***** Data provided *****

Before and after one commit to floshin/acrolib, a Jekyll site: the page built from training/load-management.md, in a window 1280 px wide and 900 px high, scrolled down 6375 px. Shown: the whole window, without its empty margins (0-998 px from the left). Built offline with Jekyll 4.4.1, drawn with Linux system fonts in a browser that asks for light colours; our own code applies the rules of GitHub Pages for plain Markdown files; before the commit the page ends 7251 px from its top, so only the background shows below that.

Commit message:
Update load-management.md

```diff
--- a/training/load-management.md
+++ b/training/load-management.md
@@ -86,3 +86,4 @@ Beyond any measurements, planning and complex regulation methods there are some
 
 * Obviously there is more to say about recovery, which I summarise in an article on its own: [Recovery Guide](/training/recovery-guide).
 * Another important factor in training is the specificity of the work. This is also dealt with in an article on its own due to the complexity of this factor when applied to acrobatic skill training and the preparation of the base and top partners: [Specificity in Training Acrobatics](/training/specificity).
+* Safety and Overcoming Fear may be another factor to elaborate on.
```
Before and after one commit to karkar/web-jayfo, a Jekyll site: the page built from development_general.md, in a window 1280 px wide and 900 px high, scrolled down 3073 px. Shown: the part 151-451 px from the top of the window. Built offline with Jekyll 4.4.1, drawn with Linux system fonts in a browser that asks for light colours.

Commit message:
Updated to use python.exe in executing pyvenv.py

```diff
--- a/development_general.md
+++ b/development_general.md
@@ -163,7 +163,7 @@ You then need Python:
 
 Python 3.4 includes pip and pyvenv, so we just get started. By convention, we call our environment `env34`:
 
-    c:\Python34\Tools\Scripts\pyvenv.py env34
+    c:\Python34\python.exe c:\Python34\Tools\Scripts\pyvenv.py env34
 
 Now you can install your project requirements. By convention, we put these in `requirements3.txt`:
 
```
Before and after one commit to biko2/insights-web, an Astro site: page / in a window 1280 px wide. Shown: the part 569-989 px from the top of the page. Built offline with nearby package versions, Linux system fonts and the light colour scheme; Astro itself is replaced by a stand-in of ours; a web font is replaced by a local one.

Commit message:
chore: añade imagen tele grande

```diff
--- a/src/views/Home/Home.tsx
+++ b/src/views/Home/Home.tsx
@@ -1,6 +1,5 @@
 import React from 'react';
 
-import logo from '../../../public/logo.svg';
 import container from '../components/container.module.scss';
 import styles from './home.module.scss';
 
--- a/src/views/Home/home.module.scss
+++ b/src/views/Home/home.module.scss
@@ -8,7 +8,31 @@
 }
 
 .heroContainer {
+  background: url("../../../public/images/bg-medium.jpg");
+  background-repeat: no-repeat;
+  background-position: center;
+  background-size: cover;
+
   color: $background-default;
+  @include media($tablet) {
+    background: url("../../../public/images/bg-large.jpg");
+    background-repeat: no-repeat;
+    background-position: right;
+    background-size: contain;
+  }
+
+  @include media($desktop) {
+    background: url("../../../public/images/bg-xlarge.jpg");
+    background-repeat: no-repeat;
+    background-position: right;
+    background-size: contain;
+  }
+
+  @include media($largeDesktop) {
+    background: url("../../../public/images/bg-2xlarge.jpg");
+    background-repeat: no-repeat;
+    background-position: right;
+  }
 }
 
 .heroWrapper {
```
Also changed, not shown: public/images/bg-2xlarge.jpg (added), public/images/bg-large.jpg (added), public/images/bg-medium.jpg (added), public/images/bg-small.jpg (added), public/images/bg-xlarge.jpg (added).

*****

> _Your assignment_
How many of the lines above hold the word "images"? Give only that number.

> _Response to this exercise_
5